Whenever I am asked to help leaders learn how to manage teams I ask, “Why do you even have the team get together in the first place?” This always gets a raised eyebrow because, to most people, the answer is obvious, “Because two heads are better than one.” But that is not necessarily the case. When it comes to creative problem solving, individuals working alone can easily produce as many ideas as a group—with less stress. How about the opportunity to bounce ideas off each other? Individuals have as much success reforming and re-framing their own ideas as most groups. The truth is that teams only out-produce individuals if the team is carefully managed, and conformity kept at bay.
The whole point of having a team is to access the individual contributions of each team member.
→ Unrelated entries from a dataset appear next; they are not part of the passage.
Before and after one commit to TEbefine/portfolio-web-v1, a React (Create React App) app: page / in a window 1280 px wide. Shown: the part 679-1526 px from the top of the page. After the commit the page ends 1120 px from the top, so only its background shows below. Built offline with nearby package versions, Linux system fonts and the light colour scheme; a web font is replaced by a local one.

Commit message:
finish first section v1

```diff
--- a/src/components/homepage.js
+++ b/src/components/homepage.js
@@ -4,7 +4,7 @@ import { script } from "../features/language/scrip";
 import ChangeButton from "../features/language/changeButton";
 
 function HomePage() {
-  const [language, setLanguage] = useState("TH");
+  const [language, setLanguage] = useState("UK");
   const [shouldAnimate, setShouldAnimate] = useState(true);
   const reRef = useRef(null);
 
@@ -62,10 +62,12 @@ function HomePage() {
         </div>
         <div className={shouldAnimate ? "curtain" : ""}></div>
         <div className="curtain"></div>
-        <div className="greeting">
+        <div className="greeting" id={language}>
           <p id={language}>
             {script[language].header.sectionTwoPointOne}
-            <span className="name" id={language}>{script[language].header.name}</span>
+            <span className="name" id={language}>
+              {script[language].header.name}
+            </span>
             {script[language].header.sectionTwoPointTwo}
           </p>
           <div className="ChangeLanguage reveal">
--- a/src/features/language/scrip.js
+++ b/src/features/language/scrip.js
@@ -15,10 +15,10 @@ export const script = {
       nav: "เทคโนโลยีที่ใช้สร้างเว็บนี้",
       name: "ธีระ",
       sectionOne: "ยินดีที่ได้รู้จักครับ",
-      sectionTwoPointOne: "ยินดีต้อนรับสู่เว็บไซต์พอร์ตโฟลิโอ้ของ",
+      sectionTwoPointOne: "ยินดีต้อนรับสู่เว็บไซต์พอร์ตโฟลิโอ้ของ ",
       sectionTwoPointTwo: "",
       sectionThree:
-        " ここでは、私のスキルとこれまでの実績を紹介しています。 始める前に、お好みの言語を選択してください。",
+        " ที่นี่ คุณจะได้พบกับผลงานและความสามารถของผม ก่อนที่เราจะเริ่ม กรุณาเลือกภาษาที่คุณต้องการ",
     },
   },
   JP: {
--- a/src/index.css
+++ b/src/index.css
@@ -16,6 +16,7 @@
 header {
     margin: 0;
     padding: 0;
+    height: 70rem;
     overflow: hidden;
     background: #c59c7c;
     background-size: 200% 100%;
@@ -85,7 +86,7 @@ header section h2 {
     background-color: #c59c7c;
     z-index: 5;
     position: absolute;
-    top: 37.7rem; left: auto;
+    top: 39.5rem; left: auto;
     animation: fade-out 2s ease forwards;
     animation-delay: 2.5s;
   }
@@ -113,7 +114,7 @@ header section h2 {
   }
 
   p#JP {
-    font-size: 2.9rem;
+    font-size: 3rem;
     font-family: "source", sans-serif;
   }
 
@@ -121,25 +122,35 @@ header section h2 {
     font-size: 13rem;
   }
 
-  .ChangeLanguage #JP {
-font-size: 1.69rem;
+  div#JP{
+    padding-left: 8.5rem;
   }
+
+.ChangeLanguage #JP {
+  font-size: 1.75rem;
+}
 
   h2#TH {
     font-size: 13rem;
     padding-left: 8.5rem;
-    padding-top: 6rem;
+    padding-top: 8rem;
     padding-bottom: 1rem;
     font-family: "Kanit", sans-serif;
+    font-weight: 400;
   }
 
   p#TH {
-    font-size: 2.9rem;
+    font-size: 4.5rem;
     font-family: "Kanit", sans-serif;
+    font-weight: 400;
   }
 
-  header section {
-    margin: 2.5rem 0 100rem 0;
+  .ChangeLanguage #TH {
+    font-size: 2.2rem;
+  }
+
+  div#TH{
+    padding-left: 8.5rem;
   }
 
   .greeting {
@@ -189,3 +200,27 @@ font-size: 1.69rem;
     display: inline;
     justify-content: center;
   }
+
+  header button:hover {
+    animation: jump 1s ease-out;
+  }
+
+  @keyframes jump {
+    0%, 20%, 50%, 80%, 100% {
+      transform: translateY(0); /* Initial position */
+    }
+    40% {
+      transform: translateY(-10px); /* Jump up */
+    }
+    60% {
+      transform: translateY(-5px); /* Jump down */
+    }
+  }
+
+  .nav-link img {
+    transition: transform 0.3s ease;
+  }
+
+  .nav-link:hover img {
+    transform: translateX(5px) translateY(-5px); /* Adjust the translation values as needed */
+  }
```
But this outcome is elusive because humans naturally conform to the group. Arthur Jenness is known as the first psychologist to study group conformity. In his now-famous Bean Jar Experiment of 1932, Jenness had subjects guess how many beans were in a jar. Then he asked those same subjects to work in teams and submit their estimates as a group. In every case, if the team’s guess was different than the individual’s estimate, the individual went along with the group. Even if the group’s guess was far different, the individual conformed.
To be fair, there are times when conformity is a good thing. If an individual gains new insights from the group and changes his or her mind as a result—known as internalization—everyone’s values and goals are aligned, and the group can move forward. However, if someone is only going along to get along—compliance—they do not truly believe in the direction the group is taking, and they will cooperate only as long as the group is around. A third form of conformity is identification, where being a member of a select group (police officers, sales teams, nurses, etc.) demands adopting the group’s behavior. As a leader, it is crucial to know just why team members are conforming.
The decision to conform or stand apart from the group is affected by factors such as cultural norms—Eastern cultures that value the group over the individual see higher rates of conformity, but there are everyday factors that a leader can control. One of those factors is, quite simply, the number of people in the group. Ask one person their opinion, and you will most likely get their true feelings. Add one other person to the mix, and conformity climbs to about 3%. Two additional people cause a 13% rate of conformity, while three to five team members cause conformity to jump to 32%. That means you only have a 2/3 chance of getting someone’s honest input when five others are in the room. No leader should be satisfied with those results.
It is interesting to note that, when a group increases to more than five people, conformity does not increase past 32%. Many psychologists believe this is because larger groups offer anonymity. However, larger groups often stifle individual input simply because there are too many people talking. But that nasty 32% conformity rate means that a tidy little team of five or so people may be inhibiting getting the most from each individual.
Meeting with team members one-on-one is certainly a lot more work, but it is the only way to combat the negative influence of conformity, and get the best out of each team member.